Would you print each of the entries below precisely as given?

Records for the task:

Content starts

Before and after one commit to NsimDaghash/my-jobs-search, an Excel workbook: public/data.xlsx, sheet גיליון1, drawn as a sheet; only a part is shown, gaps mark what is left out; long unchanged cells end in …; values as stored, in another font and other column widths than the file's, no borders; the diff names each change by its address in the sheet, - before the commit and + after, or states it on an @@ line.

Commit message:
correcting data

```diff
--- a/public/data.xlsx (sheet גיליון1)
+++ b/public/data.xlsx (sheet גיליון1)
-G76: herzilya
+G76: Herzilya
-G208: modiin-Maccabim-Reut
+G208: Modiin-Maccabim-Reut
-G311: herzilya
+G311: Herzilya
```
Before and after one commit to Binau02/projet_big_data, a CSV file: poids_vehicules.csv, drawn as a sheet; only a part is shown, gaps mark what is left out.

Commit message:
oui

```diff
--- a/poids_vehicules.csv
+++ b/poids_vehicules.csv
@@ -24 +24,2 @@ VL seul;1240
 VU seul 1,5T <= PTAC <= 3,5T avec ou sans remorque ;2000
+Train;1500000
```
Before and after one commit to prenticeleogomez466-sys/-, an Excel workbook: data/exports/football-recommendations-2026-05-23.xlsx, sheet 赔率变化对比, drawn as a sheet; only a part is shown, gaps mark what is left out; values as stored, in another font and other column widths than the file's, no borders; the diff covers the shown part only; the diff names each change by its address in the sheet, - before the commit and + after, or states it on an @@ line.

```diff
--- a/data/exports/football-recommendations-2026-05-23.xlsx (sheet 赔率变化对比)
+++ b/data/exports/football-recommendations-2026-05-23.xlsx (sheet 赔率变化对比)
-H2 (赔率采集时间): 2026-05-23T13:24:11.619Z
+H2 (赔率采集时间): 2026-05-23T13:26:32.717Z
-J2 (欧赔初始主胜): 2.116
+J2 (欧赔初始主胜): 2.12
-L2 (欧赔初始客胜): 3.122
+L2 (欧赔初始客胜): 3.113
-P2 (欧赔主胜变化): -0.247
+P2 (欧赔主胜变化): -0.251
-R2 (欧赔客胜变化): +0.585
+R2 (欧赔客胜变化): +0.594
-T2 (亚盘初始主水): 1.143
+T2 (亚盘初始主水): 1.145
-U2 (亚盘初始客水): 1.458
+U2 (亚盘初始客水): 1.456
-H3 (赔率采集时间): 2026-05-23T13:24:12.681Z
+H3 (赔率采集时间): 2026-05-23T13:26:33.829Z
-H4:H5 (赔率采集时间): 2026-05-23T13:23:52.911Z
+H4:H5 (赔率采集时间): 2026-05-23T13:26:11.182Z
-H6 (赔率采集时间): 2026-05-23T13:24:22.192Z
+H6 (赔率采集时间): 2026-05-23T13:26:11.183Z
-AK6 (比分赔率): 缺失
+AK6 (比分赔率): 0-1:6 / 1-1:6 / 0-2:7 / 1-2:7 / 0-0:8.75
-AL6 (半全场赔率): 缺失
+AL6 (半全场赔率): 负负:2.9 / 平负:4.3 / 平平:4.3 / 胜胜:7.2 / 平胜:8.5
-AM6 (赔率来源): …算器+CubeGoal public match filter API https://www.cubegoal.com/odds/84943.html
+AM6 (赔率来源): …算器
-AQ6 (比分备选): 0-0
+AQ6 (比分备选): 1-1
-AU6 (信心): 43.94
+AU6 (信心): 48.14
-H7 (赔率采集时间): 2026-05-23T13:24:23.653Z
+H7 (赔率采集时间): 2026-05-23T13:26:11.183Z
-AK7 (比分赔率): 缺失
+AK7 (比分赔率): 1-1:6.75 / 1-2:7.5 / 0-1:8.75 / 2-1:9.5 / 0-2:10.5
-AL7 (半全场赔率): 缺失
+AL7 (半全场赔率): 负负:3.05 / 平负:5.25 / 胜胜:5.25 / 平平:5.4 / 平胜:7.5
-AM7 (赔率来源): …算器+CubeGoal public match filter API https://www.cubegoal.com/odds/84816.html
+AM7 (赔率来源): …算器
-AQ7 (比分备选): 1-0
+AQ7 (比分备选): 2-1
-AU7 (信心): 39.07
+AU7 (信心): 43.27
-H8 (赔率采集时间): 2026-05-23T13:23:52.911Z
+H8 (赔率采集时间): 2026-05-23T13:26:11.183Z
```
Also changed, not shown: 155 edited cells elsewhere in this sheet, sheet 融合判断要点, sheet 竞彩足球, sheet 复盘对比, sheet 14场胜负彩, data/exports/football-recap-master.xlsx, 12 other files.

Content ends

Exercise output:
Before and after one commit to NsimDaghash/my-jobs-search, an Excel workbook: public/data.xlsx, sheet גיליון1, drawn as a sheet; only a part is shown, gaps mark what is left out; long unchanged cells end in …; values as stored, in another font and other column widths than the file's, no borders; the diff names each change by its address in the sheet, - before the commit and + after, or states it on an @@ line.

Commit message:
correcting data

```diff
--- a/public/data.xlsx (sheet גיליון1)
+++ b/public/data.xlsx (sheet גיליון1)
-G76: herzilya
+G76: Herzilya
-G208: modiin-Maccabim-Reut
+G208: Modiin-Maccabim-Reut
-G311: herzilya
+G311: Herzilya
```
Before and after one commit to Binau02/projet_big_data, a CSV file: poids_vehicules.csv, drawn as a sheet; only a part is shown, gaps mark what is left out.

Commit message:
oui

```diff
--- a/poids_vehicules.csv
+++ b/poids_vehicules.csv
@@ -24 +24,2 @@ VL seul;1240
 VU seul 1,5T <= PTAC <= 3,5T avec ou sans remorque ;2000
+Train;1500000
```
Before and after one commit to prenticeleogomez466-sys/-, an Excel workbook: data/exports/football-recommendations-2026-05-23.xlsx, sheet 赔率变化对比, drawn as a sheet; only a part is shown, gaps mark what is left out; values as stored, in another font and other column widths than the file's, no borders; the diff covers the shown part only; the diff names each change by its address in the sheet, - before the commit and + after, or states it on an @@ line.

```diff
--- a/data/exports/football-recommendations-2026-05-23.xlsx (sheet 赔率变化对比)
+++ b/data/exports/football-recommendations-2026-05-23.xlsx (sheet 赔率变化对比)
-H2 (赔率采集时间): 2026-05-23T13:24:11.619Z
+H2 (赔率采集时间): 2026-05-23T13:26:32.717Z
-J2 (欧赔初始主胜): 2.116
+J2 (欧赔初始主胜): 2.12
-L2 (欧赔初始客胜): 3.122
+L2 (欧赔初始客胜): 3.113
-P2 (欧赔主胜变化): -0.247
+P2 (欧赔主胜变化): -0.251
-R2 (欧赔客胜变化): +0.585
+R2 (欧赔客胜变化): +0.594
-T2 (亚盘初始主水): 1.143
+T2 (亚盘初始主水): 1.145
-U2 (亚盘初始客水): 1.458
+U2 (亚盘初始客水): 1.456
-H3 (赔率采集时间): 2026-05-23T13:24:12.681Z
+H3 (赔率采集时间): 2026-05-23T13:26:33.829Z
-H4:H5 (赔率采集时间): 2026-05-23T13:23:52.911Z
+H4:H5 (赔率采集时间): 2026-05-23T13:26:11.182Z
-H6 (赔率采集时间): 2026-05-23T13:24:22.192Z
+H6 (赔率采集时间): 2026-05-23T13:26:11.183Z
-AK6 (比分赔率): 缺失
+AK6 (比分赔率): 0-1:6 / 1-1:6 / 0-2:7 / 1-2:7 / 0-0:8.75
-AL6 (半全场赔率): 缺失
+AL6 (半全场赔率): 负负:2.9 / 平负:4.3 / 平平:4.3 / 胜胜:7.2 / 平胜:8.5
-AM6 (赔率来源): …算器+CubeGoal public match filter API https://www.cubegoal.com/odds/84943.html
+AM6 (赔率来源): …算器
-AQ6 (比分备选): 0-0
+AQ6 (比分备选): 1-1
-AU6 (信心): 43.94
+AU6 (信心): 48.14
-H7 (赔率采集时间): 2026-05-23T13:24:23.653Z
+H7 (赔率采集时间): 2026-05-23T13:26:11.183Z
-AK7 (比分赔率): 缺失
+AK7 (比分赔率): 1-1:6.75 / 1-2:7.5 / 0-1:8.75 / 2-1:9.5 / 0-2:10.5
-AL7 (半全场赔率): 缺失
+AL7 (半全场赔率): 负负:3.05 / 平负:5.25 / 胜胜:5.25 / 平平:5.4 / 平胜:7.5
-AM7 (赔率来源): …算器+CubeGoal public match filter API https://www.cubegoal.com/odds/84816.html
+AM7 (赔率来源): …算器
-AQ7 (比分备选): 1-0
+AQ7 (比分备选): 2-1
-AU7 (信心): 39.07
+AU7 (信心): 43.27
-H8 (赔率采集时间): 2026-05-23T13:23:52.911Z
+H8 (赔率采集时间): 2026-05-23T13:26:11.183Z
```
Also changed, not shown: 155 edited cells elsewhere in this sheet, sheet 融合判断要点, sheet 竞彩足球, sheet 复盘对比, sheet 14场胜负彩, data/exports/football-recap-master.xlsx, 12 other files.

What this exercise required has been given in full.